Reference Material and Topcoder Problems
To augment this lecture, there are
two sets of tutorials on dynamic programming from Topcoder. They are
These are Topcoder problems where I give you hints, but no code -- these are good
practice for you to work on Dynamic Programming on your own:
And finally, these are Topcoder problems where I give you explanations and code:
- SplitStoneGame - This is a really straightforward dynamic program. Good practice.
- EllysSocks - This is another straightforward dynamic program.
- PartisanGame -- I walk you through this one in a series of steps.
- QuickSort - This is a fairly straightforward
DP where you use a string as the memoization key.
- Mafia -
This is a dynamic program where you turn the state of your simulation into a string,
and then make recursive calls on modified strings. Obviously, you memoize on the
- CtuRobots - This is a wonderful dynamic program,
where you have to reason your way to the solution.
- StringWeightDiv2 - This is a counting
problem where again, the tricky part is using recursion to help you.
- CountGame - This is a small program, and is a good one for you to try on your own. You'll be tempted
to think about the game strategy, but using dynamic programming is much easier (and less
- CheeseSlicing. A pretty classic, straightforward dynamic program.
- SubsetSumExtreme - Dynamic programming with bit arithmetic to represent sets. How does it get
any better than this problem?
- RemovingParenthesis - A straightforward dynamic program for counting strings.
- LastDigit - Dynamic programming with really large integers.
Dynamic Programming in a Nutshell
Dynamic programming is nothing more than the following:
- Step 1: You spot a recursive solution to a problem.
When you program that solution, it will be correct, but
you'll find that it's incredibly slow, because it makes many duplicate procedure
- Step 2: You cache the answers to recursive calls so that when they are repeated, you can return from them instantly.
This is called memoization.
- Step 3: If you want to, you can typically figure out how to eliminate the recursive calls,
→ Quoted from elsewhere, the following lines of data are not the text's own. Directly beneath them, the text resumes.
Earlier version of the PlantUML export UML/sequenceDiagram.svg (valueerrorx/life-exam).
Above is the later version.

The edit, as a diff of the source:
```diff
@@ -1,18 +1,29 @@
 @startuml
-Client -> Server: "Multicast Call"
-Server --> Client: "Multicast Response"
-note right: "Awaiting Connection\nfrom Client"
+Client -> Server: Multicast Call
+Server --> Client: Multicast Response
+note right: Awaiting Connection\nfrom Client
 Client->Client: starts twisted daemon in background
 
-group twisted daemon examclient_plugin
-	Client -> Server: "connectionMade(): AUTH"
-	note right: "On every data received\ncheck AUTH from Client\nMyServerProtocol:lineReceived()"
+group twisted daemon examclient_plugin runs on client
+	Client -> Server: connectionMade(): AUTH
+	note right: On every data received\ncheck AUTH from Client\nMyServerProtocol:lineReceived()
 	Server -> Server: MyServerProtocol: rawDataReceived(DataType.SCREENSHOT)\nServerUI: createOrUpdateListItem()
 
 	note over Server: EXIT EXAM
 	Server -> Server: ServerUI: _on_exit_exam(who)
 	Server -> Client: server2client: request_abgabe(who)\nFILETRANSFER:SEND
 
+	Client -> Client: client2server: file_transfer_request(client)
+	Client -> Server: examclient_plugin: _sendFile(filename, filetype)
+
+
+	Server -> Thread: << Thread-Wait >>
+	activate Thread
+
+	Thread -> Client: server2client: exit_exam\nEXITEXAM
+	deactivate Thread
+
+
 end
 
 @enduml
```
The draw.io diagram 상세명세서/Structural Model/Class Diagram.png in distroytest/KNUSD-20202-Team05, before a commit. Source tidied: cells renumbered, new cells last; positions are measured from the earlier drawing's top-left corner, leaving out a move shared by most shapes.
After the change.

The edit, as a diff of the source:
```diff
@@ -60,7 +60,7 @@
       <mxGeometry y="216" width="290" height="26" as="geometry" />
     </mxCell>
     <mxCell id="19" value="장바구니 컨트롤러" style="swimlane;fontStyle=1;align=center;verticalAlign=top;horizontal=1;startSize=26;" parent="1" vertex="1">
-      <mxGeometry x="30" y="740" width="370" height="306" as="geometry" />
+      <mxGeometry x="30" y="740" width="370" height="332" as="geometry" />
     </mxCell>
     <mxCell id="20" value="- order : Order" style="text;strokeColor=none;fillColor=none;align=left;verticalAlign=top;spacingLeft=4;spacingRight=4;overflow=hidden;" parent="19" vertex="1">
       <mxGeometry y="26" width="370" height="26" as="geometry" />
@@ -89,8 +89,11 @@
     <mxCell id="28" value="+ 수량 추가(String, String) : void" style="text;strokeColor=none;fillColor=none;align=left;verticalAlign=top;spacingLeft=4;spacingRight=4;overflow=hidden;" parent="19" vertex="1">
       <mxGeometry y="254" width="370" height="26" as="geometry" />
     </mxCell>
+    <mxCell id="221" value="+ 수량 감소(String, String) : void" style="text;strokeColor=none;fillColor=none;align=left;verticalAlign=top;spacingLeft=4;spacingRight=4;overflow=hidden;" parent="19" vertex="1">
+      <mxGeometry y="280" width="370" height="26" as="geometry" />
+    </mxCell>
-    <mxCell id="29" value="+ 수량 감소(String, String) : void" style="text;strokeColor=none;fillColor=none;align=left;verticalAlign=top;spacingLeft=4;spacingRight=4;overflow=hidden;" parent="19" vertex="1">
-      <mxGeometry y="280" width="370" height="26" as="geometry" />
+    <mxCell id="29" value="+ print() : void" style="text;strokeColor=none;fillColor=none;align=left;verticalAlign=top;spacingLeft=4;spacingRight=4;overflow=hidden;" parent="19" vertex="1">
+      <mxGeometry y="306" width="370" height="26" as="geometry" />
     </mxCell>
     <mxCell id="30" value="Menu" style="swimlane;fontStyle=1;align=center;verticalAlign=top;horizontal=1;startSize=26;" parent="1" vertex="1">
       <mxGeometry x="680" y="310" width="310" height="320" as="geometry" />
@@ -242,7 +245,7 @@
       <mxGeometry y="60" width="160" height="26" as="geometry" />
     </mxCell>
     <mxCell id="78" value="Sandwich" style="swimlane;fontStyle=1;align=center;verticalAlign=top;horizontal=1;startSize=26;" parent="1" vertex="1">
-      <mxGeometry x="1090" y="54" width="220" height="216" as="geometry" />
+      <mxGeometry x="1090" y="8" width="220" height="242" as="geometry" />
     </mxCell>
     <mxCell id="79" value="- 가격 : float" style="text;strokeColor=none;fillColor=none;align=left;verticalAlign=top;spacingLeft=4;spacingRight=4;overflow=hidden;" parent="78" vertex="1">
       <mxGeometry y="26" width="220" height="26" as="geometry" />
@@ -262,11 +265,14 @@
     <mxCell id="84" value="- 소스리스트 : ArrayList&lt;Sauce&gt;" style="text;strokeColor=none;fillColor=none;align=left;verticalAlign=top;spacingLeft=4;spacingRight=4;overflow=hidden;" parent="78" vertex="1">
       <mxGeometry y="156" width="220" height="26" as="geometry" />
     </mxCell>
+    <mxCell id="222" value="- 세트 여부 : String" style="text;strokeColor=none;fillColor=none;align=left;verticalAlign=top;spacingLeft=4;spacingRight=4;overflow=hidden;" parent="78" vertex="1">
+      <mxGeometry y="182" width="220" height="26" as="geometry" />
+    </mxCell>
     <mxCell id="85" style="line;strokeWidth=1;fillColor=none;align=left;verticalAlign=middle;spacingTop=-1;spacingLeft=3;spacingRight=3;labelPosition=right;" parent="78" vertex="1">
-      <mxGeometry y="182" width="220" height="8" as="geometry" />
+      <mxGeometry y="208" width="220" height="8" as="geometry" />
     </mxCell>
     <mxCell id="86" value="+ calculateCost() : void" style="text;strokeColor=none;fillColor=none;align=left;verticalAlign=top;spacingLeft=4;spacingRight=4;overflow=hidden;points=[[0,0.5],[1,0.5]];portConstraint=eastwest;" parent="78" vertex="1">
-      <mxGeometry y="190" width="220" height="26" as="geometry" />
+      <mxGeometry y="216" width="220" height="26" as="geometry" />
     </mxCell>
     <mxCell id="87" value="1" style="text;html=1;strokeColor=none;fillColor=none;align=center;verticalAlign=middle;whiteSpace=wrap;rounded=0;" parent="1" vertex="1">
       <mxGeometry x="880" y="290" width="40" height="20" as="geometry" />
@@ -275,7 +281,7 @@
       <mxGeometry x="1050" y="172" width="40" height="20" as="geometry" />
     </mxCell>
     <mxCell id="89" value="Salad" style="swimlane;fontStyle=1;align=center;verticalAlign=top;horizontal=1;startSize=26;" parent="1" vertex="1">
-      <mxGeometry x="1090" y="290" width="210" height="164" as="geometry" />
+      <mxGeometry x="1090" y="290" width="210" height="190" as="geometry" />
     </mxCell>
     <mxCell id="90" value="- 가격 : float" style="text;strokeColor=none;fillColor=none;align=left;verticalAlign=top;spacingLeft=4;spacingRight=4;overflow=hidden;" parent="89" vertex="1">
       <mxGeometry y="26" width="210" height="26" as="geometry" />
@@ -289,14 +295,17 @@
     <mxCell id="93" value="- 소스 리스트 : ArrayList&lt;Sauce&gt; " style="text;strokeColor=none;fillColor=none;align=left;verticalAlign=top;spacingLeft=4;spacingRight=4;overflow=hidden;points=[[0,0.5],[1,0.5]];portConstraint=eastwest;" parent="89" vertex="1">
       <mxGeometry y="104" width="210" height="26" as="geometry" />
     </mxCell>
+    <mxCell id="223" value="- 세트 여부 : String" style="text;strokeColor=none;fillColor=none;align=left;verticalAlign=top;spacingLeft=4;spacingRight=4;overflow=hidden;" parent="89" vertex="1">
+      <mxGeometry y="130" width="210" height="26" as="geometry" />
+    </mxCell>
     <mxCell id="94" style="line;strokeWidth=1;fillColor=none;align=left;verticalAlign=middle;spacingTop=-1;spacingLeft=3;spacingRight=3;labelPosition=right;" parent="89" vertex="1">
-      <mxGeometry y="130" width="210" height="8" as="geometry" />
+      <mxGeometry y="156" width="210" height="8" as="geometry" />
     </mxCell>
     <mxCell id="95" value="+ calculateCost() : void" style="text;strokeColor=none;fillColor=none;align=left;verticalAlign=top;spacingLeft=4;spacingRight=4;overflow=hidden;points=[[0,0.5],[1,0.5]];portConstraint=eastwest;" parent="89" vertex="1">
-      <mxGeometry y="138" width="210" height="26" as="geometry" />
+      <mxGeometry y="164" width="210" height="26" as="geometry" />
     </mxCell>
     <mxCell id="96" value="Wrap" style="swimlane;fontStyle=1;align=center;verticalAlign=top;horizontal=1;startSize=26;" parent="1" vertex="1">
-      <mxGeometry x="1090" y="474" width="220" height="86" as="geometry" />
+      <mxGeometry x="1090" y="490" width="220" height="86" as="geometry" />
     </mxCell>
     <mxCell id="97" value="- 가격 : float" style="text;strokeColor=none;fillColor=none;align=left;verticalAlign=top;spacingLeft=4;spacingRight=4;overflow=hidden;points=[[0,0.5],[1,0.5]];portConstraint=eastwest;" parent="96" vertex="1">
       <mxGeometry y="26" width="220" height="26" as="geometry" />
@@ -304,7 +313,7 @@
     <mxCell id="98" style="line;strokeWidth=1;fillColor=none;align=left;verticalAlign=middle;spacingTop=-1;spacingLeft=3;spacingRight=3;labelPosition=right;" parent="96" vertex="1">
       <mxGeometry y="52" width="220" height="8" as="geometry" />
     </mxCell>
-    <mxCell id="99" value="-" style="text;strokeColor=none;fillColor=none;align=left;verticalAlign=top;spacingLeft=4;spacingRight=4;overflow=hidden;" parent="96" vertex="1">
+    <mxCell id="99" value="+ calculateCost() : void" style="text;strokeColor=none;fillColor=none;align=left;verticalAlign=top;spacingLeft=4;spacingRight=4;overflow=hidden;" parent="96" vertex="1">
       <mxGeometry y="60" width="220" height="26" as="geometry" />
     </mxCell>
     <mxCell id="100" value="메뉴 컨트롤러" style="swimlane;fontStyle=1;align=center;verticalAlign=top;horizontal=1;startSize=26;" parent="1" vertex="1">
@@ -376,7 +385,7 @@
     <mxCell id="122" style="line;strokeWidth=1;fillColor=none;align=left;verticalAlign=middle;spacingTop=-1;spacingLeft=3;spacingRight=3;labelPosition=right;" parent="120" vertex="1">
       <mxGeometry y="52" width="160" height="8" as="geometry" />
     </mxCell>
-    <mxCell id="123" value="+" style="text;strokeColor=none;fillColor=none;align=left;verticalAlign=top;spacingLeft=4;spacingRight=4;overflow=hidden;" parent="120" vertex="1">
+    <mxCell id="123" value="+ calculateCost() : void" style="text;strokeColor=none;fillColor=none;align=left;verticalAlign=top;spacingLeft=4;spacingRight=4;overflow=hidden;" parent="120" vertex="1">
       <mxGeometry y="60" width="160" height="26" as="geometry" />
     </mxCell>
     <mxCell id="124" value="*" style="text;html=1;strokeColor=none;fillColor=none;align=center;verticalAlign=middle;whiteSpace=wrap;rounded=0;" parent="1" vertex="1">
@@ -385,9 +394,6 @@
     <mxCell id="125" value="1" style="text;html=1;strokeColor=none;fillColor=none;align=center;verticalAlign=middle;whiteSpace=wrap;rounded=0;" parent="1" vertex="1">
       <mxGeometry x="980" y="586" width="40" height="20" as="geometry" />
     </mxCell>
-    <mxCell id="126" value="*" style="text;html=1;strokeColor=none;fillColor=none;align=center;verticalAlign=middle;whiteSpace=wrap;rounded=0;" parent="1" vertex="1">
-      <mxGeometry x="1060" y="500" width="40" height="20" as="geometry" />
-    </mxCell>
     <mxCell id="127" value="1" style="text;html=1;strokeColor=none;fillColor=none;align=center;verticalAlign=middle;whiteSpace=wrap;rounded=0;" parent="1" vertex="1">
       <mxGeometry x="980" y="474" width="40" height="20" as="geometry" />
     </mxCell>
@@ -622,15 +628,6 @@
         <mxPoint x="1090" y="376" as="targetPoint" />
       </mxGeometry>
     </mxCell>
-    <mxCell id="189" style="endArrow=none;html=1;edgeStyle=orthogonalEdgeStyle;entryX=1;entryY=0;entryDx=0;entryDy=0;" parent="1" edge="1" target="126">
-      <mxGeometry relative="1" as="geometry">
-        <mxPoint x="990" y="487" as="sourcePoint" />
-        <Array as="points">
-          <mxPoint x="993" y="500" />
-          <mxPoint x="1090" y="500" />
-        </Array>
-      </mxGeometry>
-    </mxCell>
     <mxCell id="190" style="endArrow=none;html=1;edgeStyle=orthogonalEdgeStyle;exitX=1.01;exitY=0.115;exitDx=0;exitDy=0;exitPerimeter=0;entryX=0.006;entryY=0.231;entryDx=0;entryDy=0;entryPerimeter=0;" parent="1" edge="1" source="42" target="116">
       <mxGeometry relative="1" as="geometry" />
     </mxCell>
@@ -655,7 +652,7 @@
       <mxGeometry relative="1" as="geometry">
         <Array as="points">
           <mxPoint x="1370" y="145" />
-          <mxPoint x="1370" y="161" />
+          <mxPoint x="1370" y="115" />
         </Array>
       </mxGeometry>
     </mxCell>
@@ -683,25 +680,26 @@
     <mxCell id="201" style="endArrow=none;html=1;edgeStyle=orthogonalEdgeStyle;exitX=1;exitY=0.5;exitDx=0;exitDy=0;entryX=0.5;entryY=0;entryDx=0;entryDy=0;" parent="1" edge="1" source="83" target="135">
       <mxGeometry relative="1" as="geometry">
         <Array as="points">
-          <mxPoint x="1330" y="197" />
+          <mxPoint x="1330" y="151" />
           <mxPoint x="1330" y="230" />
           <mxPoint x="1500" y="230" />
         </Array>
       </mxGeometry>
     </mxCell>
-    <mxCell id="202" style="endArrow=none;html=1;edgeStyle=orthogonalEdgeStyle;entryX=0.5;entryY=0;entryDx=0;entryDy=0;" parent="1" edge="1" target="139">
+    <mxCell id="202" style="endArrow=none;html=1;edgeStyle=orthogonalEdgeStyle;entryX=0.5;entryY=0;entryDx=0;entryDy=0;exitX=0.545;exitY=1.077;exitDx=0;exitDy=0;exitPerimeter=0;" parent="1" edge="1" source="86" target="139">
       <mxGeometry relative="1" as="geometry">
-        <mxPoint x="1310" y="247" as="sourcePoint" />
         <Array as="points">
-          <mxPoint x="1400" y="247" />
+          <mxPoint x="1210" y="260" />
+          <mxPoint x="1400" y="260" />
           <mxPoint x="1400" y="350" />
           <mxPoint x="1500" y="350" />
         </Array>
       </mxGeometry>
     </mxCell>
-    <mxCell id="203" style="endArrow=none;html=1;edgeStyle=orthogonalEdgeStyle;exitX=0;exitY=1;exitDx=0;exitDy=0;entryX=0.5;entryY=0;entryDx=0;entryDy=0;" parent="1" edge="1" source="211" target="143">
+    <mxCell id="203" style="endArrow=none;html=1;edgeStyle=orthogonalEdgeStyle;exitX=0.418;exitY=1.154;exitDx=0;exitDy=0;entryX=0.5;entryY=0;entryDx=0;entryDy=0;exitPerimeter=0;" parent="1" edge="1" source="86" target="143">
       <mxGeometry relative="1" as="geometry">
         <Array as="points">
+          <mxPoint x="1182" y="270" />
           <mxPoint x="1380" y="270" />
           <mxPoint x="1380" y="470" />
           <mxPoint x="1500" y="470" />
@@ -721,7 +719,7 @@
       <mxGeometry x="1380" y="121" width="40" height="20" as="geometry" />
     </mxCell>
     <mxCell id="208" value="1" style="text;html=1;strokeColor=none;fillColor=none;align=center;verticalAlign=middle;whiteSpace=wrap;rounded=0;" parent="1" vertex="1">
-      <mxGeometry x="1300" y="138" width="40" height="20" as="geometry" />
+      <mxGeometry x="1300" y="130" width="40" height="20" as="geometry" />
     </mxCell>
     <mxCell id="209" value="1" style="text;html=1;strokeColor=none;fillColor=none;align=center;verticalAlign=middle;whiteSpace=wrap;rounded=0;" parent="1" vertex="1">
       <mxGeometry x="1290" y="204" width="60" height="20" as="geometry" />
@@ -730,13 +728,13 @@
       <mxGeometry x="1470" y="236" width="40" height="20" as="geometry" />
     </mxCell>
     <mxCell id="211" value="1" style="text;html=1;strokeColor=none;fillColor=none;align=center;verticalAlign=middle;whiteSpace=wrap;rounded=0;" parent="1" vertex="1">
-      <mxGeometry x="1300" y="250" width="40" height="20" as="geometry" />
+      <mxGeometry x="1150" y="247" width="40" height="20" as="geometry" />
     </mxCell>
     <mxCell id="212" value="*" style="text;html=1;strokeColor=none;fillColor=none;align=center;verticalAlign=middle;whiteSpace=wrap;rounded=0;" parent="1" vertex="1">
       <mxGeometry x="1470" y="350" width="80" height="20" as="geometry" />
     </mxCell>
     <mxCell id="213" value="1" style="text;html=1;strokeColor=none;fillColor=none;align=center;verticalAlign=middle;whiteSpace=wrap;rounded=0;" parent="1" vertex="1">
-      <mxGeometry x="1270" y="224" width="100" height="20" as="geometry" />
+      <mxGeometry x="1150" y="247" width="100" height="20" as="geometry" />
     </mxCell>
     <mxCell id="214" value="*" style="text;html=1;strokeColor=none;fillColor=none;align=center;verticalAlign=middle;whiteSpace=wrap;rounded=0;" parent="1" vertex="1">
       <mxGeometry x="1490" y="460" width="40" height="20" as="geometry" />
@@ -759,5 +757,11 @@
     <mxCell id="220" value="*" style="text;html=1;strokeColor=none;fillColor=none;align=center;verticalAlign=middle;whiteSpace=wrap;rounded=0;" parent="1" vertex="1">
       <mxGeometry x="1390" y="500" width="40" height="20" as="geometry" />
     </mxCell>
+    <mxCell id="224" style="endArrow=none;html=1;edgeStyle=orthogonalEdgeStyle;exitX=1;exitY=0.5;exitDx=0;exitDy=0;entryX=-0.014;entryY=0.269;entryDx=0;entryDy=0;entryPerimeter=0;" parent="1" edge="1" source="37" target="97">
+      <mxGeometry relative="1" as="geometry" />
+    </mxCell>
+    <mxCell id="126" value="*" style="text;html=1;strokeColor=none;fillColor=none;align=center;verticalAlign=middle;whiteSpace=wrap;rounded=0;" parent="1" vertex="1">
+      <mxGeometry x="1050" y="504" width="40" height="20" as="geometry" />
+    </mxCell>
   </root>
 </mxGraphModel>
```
and instead populate the cache with one or more for loops. This is faster than memoization, but usually
not by much.
- Step 4: Sometimes, you can eliminate the cache completely. This makes the program even faster
and more memory efficient.
I find that steps 3 and 4 are often optional. However, they usually represent the best solutions to a problem.
I will illustrate with many examples.
Dynamic Programming Example Programs
Each of these has its own set of lecture notes. There is a makefile in this
directory which makes all of the examples.